▶ Problem to work on: What lines in the data below mention the string "mines"? Copy them out.

▶ Source data:

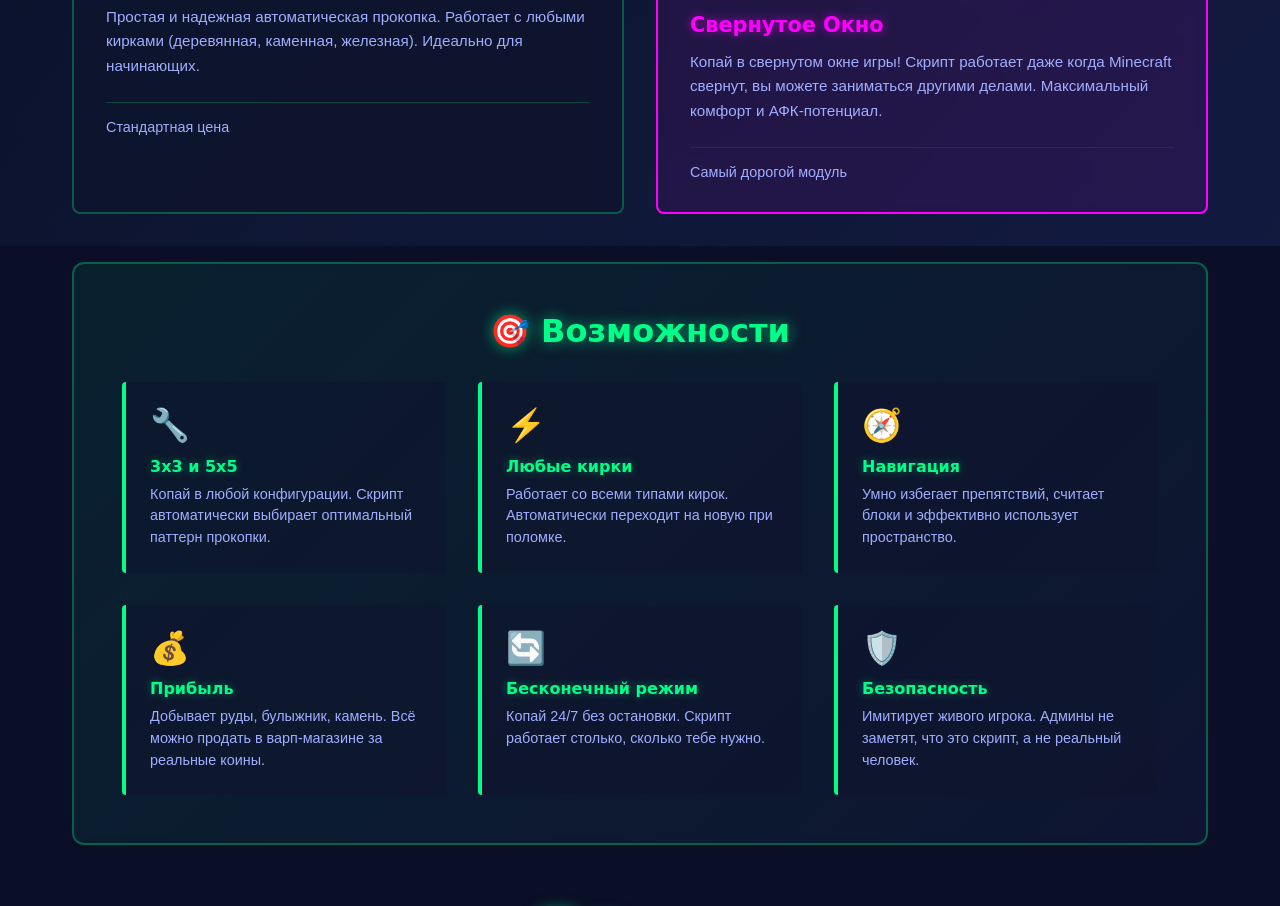
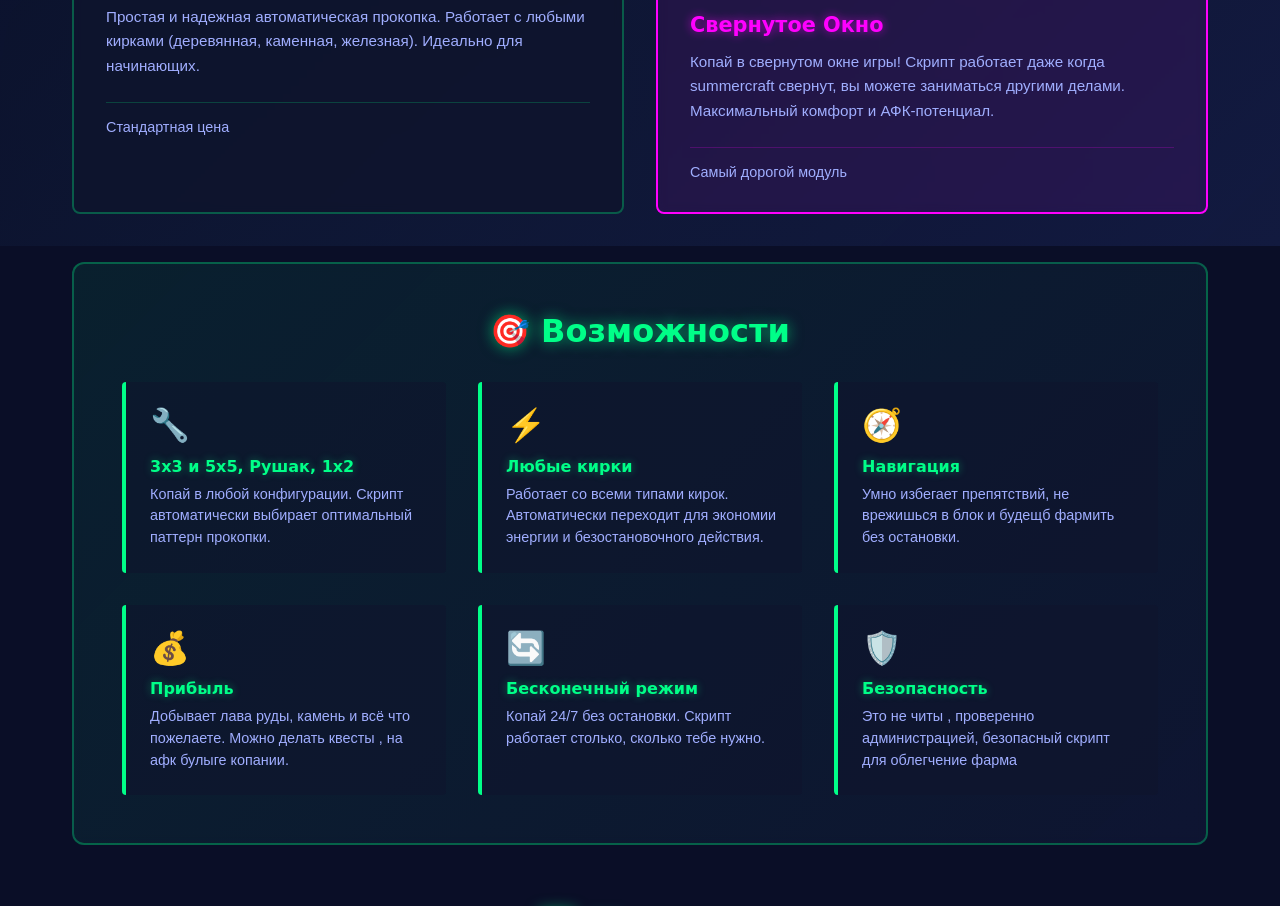
Before and after one commit to 228burger228/ShopFarm, a plain HTML site: page mines.html in a window 1280 px wide. Shown: the part 554-1460 px from the top of the page. Drawn offline with Linux system fonts and the light colour scheme.

Commit message:
Update mines.html

```diff
--- a/mines.html
+++ b/mines.html
@@ -24,7 +24,7 @@
         <a href="index.html" class="back-link">← Вернуться на главную</a>
 
         <h1 class="section-title">⛏️ АВТО КОПАНИЕ</h1>
-        <p class="section-description">Самый универсальный скрипт для автоматической добычи ресурсов. Копай как хочешь — скрипт адаптируется!</p>
+        <p class="section-description">Самый универсальный скрипт для автоматической добычи ресурсов. Копай как хочешь — что хочешь!</p>
 
         <div class="cards-grid" style="margin-top: 3rem;">
             <!-- БАЗОВЫЙ МОДУЛЬ -->
@@ -45,7 +45,7 @@
                 <div class="card-icon">💎</div>
                 <h3 class="card-title">Свернутое Окно</h3>
                 <p class="card-description">
-                    Копай в свернутом окне игры! Скрипт работает даже когда Minecraft свернут, вы можете заниматься другими делами. Максимальный комфорт и АФК-потенциал.
+                    Копай в свернутом окне игры! Скрипт работает даже когда summercraft свернут, вы можете заниматься другими делами. Максимальный комфорт и АФК-потенциал.
                 </p>
                 <div style="margin-top: 1.5rem; padding-top: 1rem; border-top: 1px solid rgba(255, 0, 255, 0.2);">
                     <p style="font-size: 0.9rem; color: var(--text-secondary);">Самый дорогой модуль</p>
@@ -59,26 +59,26 @@
             <div class="features-grid">
                 <div class="feature-item">
                     <div class="feature-icon">🔧</div>
-                    <h3 class="feature-title">3x3 и 5x5</h3>
+                    <h3 class="feature-title">3x3 и 5x5, Рушак, 1x2</h3>
                     <p class="feature-text">Копай в любой конфигурации. Скрипт автоматически выбирает оптимальный паттерн прокопки.</p>
                 </div>
 
                 <div class="feature-item">
                     <div class="feature-icon">⚡</div>
                     <h3 class="feature-title">Любые кирки</h3>
-                    <p class="feature-text">Работает со всеми типами кирок. Автоматически переходит на новую при поломке.</p>
+                    <p class="feature-text">Работает со всеми типами кирок. Автоматически переходит для экономии энергии и безостановочного действия.</p>
                 </div>
 
                 <div class="feature-item">
                     <div class="feature-icon">🧭</div>
                     <h3 class="feature-title">Навигация</h3>
-                    <p class="feature-text">Умно избегает препятствий, считает блоки и эффективно использует пространство.</p>
+                    <p class="feature-text">Умно избегает препятствий, не врежишься в блок и будещб фармить без остановки.</p>
                 </div>
 
                 <div class="feature-item">
                     <div class="feature-icon">💰</div>
                     <h3 class="feature-title">Прибыль</h3>
-                    <p class="feature-text">Добывает руды, булыжник, камень. Всё можно продать в варп-магазине за реальные коины.</p>
+                    <p class="feature-text">Добывает лава руды, камень и всё что пожелаете. Можно делать квесты , на афк булыге копании.</p>
                 </div>
 
                 <div class="feature-item">
@@ -90,7 +90,7 @@
                 <div class="feature-item">
                     <div class="feature-icon">🛡️</div>
                     <h3 class="feature-title">Безопасность</h3>
-                    <p class="feature-text">Имитирует живого игрока. Админы не заметят, что это скрипт, а не реальный человек.</p>
+                    <p class="feature-text">Это не читы , проверенно администрацией, безопасный скрипт для облегчение фарма</p>
                 </div>
             </div>
         </div>
```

▶ Written solution:
Before and after one commit to 228burger228/ShopFarm, a plain HTML site: page mines.html in a window 1280 px wide. Shown: the part 554-1460 px from the top of the page. Drawn offline with Linux system fonts and the light colour scheme.
Update mines.html
--- a/mines.html
+++ b/mines.html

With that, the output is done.